The other strategy might be, simply, to remain long until we get a sell signal. That would be the reverse of the buy signal – when the red line crosses down through the blue line and the price is below. We might, for example, be heading for a repeat of the price action we saw in late 2018, when there was a promising buy signal that didn’t work out. By April 2019 it had turned into a sell (and the long trade would have lost money). You would, however, have made the money back by following the sell signal. That’s the frustrating thing about trend-following. In ranging markets you can get “whipsawed” (thrown out by zig-zagging markets) and lose money. In trending markets however, it is the best way to maximise gains.

But this is all conjecture. We don’t know what is going to happen. Second-guessing yourself works sometimes, but it is not a system. The system is currently on a buy signal. So be long. And find some means to deal with the wobbles, if you have them. 

The trade is a cent in the green. That’s good. My first target is the US$0.73 area, where there will be resistance. We might get there by early next year. In the longer term, we might even get back into the US$0.80s. That would mean President Donald Trump getting the weaker dollar he has been agitating for.

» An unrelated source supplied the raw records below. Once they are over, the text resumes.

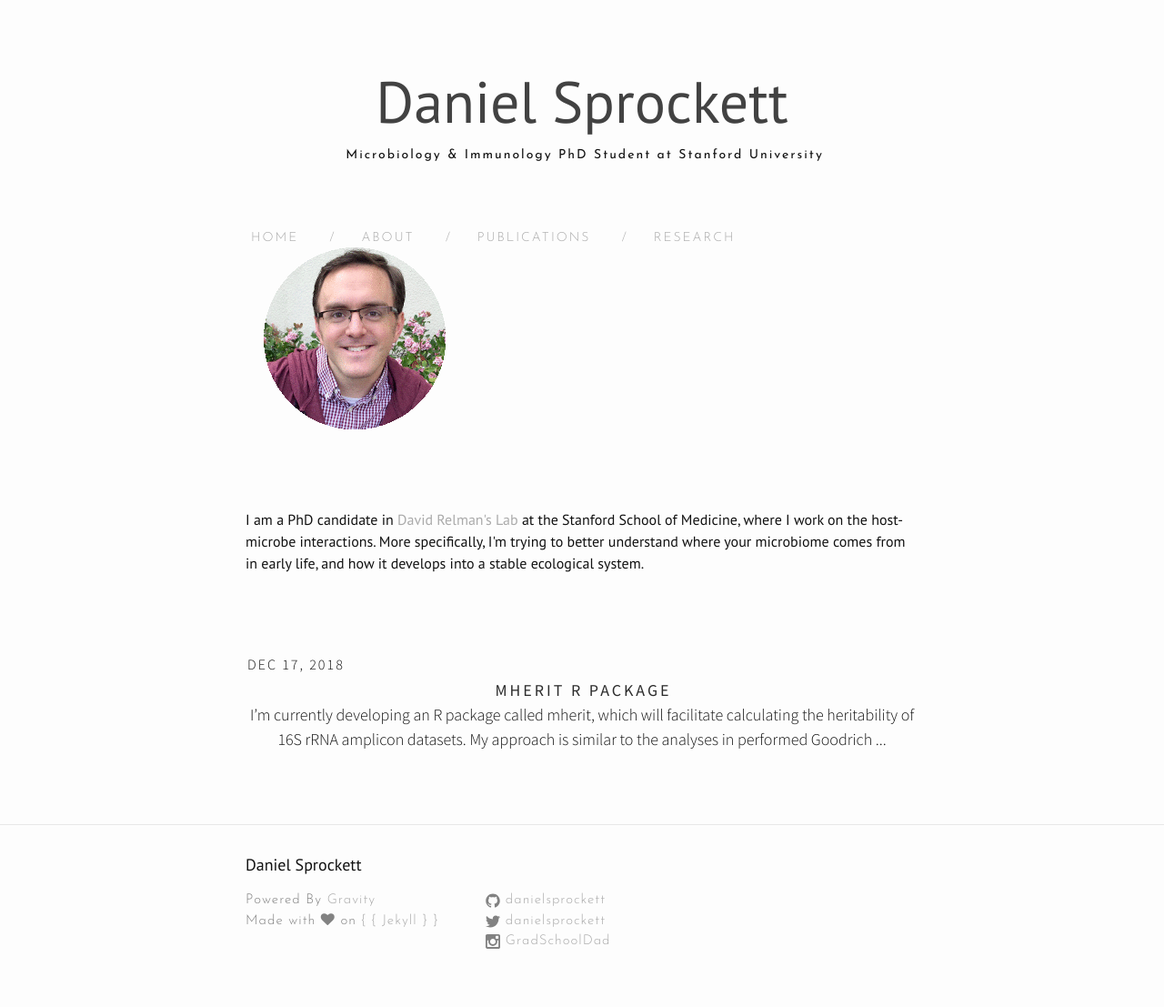
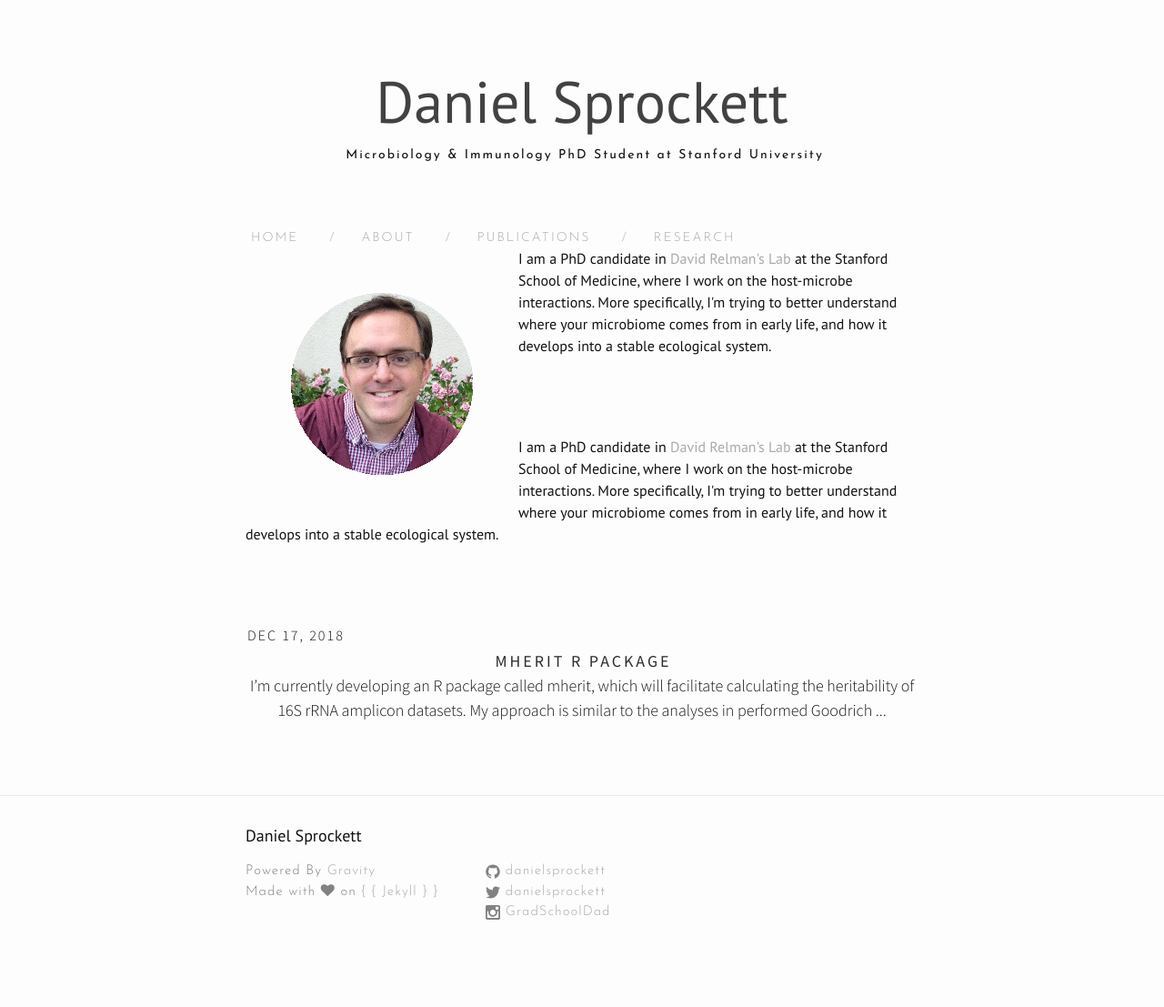
Before and after one commit to DanielSprockett/danielsprockett.github.io, a Jekyll site: the page built from index.html, in a window 1280 px wide. Shown: the whole page at 91% size. Built offline with Jekyll 4.4.1, drawn with Linux system fonts in a browser that asks for light colours; nearby versions of some CDN libraries; the list of posts is cut into pages by our own code; after the commit the page ends 1075 px from its top, so only the background shows below that.

Commit message:
Update index.html

```diff
--- a/index.html
+++ b/index.html
@@ -4,7 +4,8 @@
 
 <div class="home">
 
-<p><img src="/images/about_headshot.gif" alt="Dan Sprockett" style=”float: middle; padding: 50px 20px 50px 20px;” hspace="20"></p>
+<p><img src="/images/about_headshot.gif" alt="Dan Sprockett" style="float:left; padding: 50px 50px 50px 50px;">I am a PhD candidate in <a href="http://med.stanford.edu/relmanlab.html">David Relman's Lab</a> at the Stanford School of Medicine, where I work on the host-microbe interactions. More specifically, I'm trying to better understand where your microbiome comes from in early life, and how it develops into a stable ecological system.
+</p>
 
 <br>
 <br>
```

• Dominic’s new book Daylight Robbery: How Tax Shaped Our Past And Will Change Our Future, published by Penguin Business, is available at Amazon and all good bookshops. Audiobook at Signed copies are available at




The currencies to bet on this year

The US dollar could be set to weaken this year, while the euro, Canadian dollar and the Swiss franc could be good bets for optimistic traders.
17 Jan 2020

Welcome to Currency Corner – your weekly guide to the world’s biggest market

Forex is by far and away the biggest market in the world, with an average daily trading volume of over $5trn per day. Here, Dominic Frisby looks at th…
3 May 2019
Global Economy

The charts that matter: the helicopters are unleashed

In a week when all sense of what's normal went out the window, John Stepek looks at what's happened to the charts that matter most to the global econo…
21 Mar 2020

The euro: will the single currency survive the coronavirus?

The EU has failed to convince anyone that it has either the will or the tools to keep the eurozone together in the face of the coronavirus epidemic.
20 Mar 2020

Most Popular


Three things matter for the UK housing market now – and “location” isn’t one of them

The UK housing market is frozen. And when it does eventually thaw out, the traditional factors that drive prices will no longer apply. The day of reck…
1 Apr 2020

What does the coronavirus crisis mean for UK house prices?

With the whole country in lockdown, the UK property market is closed for business. John Stepek looks at what that means for UK house prices, housebuil…
27 Mar 2020

Has the stockmarket hit rock bottom yet?

The world's stockmarkets continue on their wild and disorientating rollercoaster ride. Investors are still gripped by fear. So, asks John Stepek, have…
2 Apr 2020
Small business

Furlough: what does it mean and how does it affect me?

Many companies have “furloughed” employees after they have shut down because of the coronavirus. But what does furlough mean and how does the scheme w…
30 Mar 2020